Instructions to follow: Note how many lines in these entries contain "Muhammadiyah", and reply with that number alone.

Provided data:
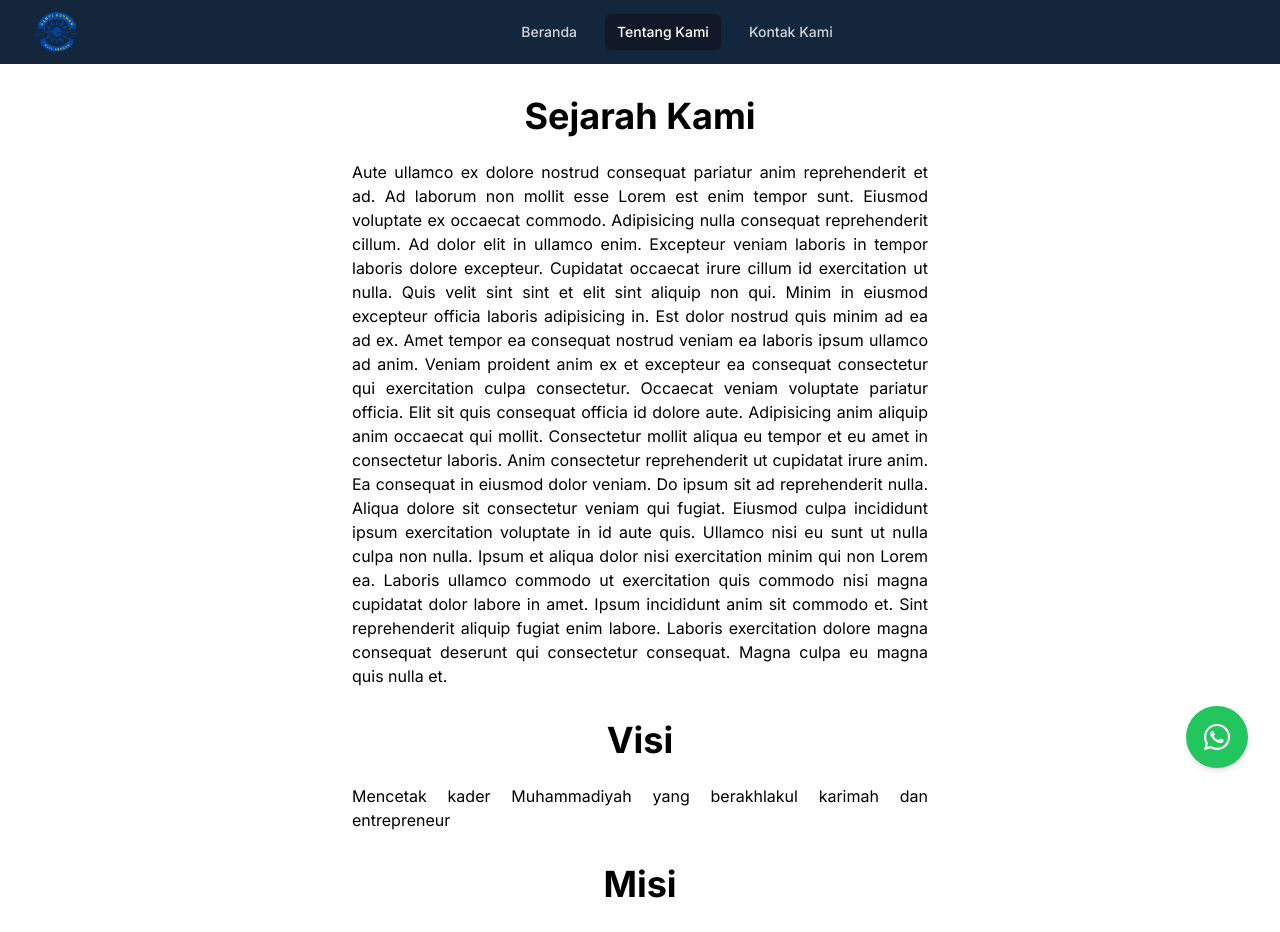
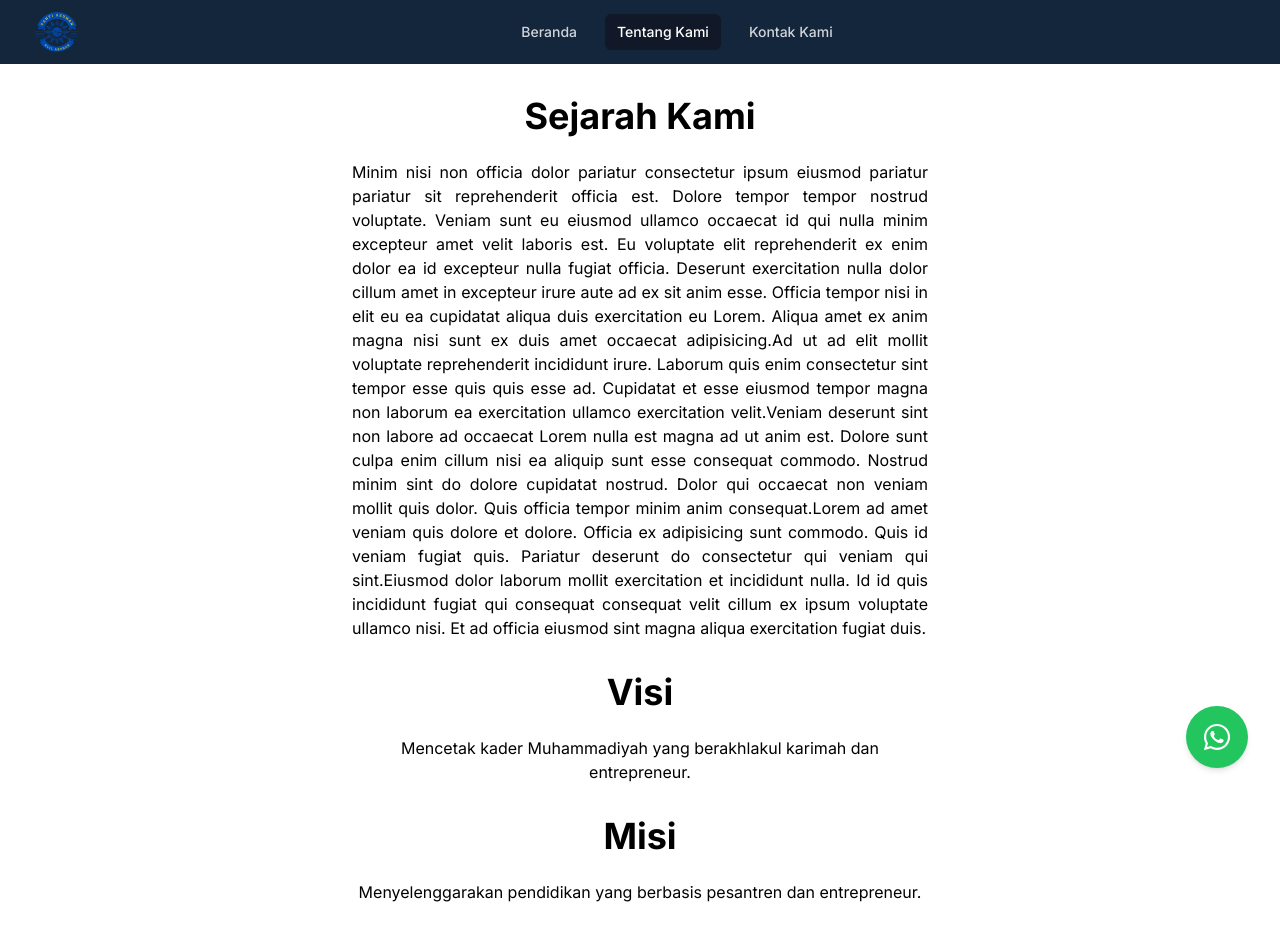
Before and after one commit to LKSA-Ulil-Abshar-Jetis/front-web, a Next.js app: page /tentang in a window 1280 px wide. Shown: the top 932 px of the page. Built offline with nearby package versions, Linux system fonts and the light colour scheme.

Commit message:
update tentang

```diff
--- a/src/app/tentang/page.jsx
+++ b/src/app/tentang/page.jsx
@@ -1,4 +1,4 @@
-import sejarah from "@/data/sejarah";
+import tentang from "@/data/tentang";
 import parse from "html-react-parser";
 
 export default function Sejarah() {
@@ -9,53 +9,28 @@ export default function Sejarah() {
           <h1 className="font-bold text-4xl text-center">Sejarah Kami</h1>
           <br />
           <p className="text-justify">
-            Aute ullamco ex dolore nostrud consequat pariatur anim reprehenderit
-            et ad. Ad laborum non mollit esse Lorem est enim tempor sunt.
-            Eiusmod voluptate ex occaecat commodo. Adipisicing nulla consequat
-            reprehenderit cillum. Ad dolor elit in ullamco enim. Excepteur
-            veniam laboris in tempor laboris dolore excepteur. Cupidatat
-            occaecat irure cillum id exercitation ut nulla. Quis velit sint sint
-            et elit sint aliquip non qui. Minim in eiusmod excepteur officia
-            laboris adipisicing in. Est dolor nostrud quis minim ad ea ad ex.
-            Amet tempor ea consequat nostrud veniam ea laboris ipsum ullamco ad
-            anim. Veniam proident anim ex et excepteur ea consequat consectetur
-            qui exercitation culpa consectetur. Occaecat veniam voluptate
-            pariatur officia. Elit sit quis consequat officia id dolore aute.
-            Adipisicing anim aliquip anim occaecat qui mollit. Consectetur
-            mollit aliqua eu tempor et eu amet in consectetur laboris. Anim
-            consectetur reprehenderit ut cupidatat irure anim. Ea consequat in
-            eiusmod dolor veniam. Do ipsum sit ad reprehenderit nulla. Aliqua
-            dolore sit consectetur veniam qui fugiat. Eiusmod culpa incididunt
-            ipsum exercitation voluptate in id aute quis. Ullamco nisi eu sunt
-            ut nulla culpa non nulla. Ipsum et aliqua dolor nisi exercitation
-            minim qui non Lorem ea. Laboris ullamco commodo ut exercitation quis
-            commodo nisi magna cupidatat dolor labore in amet. Ipsum incididunt
-            anim sit commodo et. Sint reprehenderit aliquip fugiat enim labore.
-            Laboris exercitation dolore magna consequat deserunt qui consectetur
-            consequat. Magna culpa eu magna quis nulla et.
+            {parse(tentang.sejarah)}
           </p>
         </div>
         <div className="mb-8">
           <h1 className="font-bold text-4xl text-center">Visi</h1>
           <br />
-          <p className="text-justify">
-            Mencetak kader Muhammadiyah yang berakhlakul karimah dan
-            entrepreneur
+          <p className="text-center">
+            {parse(tentang.visi)}
           </p>
         </div>
         <div className="mb-8">
           <h1 className="font-bold text-4xl text-center">Misi</h1>
           <br />
-          <p className="text-justify">
-            Menyelenggarakan pendidiakan yang berbasis pesantren dan
-            entrepreneur
+          <p className="text-center">
+            {parse(tentang.misi)}
           </p>
         </div>
         <div className="mb-8">
           <h1 className="font-bold text-4xl text-center">Tujuan</h1>
           <br />
-          <p className="text-justify">
-            Terbentuknya kader Muhammadiyah yang religius dan entrepreneur
+          <p className="text-center">
+            {parse(tentang.tujuan)}
           </p>
         </div>
       </section>
--- a/src/data/sejarah.js
+++ /dev/null
@@ -1,3 +0,0 @@
-module.exports = {
-    content: ""
-}
--- /dev/null
+++ b/src/data/tentang.js
@@ -0,0 +1,6 @@
+module.exports = {
+    sejarah: "Minim nisi non officia dolor pariatur consectetur ipsum eiusmod pariatur pariatur sit reprehenderit officia est. Dolore tempor tempor nostrud voluptate. Veniam sunt eu eiusmod ullamco occaecat id qui nulla minim excepteur amet velit laboris est. Eu voluptate elit reprehenderit ex enim dolor ea id excepteur nulla fugiat officia. Deserunt exercitation nulla dolor cillum amet in excepteur irure aute ad ex sit anim esse. Officia tempor nisi in elit eu ea cupidatat aliqua duis exercitation eu Lorem. Aliqua amet ex anim magna nisi sunt ex duis amet occaecat adipisicing.Ad ut ad elit mollit voluptate reprehenderit incididunt irure. Laborum quis enim consectetur sint tempor esse quis quis esse ad. Cupidatat et esse eiusmod tempor magna non laborum ea exercitation ullamco exercitation velit.Veniam deserunt sint non labore ad occaecat Lorem nulla est magna ad ut anim est. Dolore sunt culpa enim cillum nisi ea aliquip sunt esse consequat commodo. Nostrud minim sint do dolore cupidatat nostrud. Dolor qui occaecat non veniam mollit quis dolor. Quis officia tempor minim anim consequat.Lorem ad amet veniam quis dolore et dolore. Officia ex adipisicing sunt commodo. Quis id veniam fugiat quis. Pariatur deserunt do consectetur qui veniam qui sint.Eiusmod dolor laborum mollit exercitation et incididunt nulla. Id id quis incididunt fugiat qui consequat consequat velit cillum ex ipsum voluptate ullamco nisi. Et ad officia eiusmod sint magna aliqua exercitation fugiat duis.",
+    visi: "Mencetak kader Muhammadiyah yang berakhlakul karimah dan entrepreneur.",
+    misi: "Menyelenggarakan pendidikan yang berbasis pesantren dan entrepreneur.",
+    tujuan: "Terbentuknya kader Muhammadiyah yang religius dan entrepreneur."
+}
```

Written reply: 4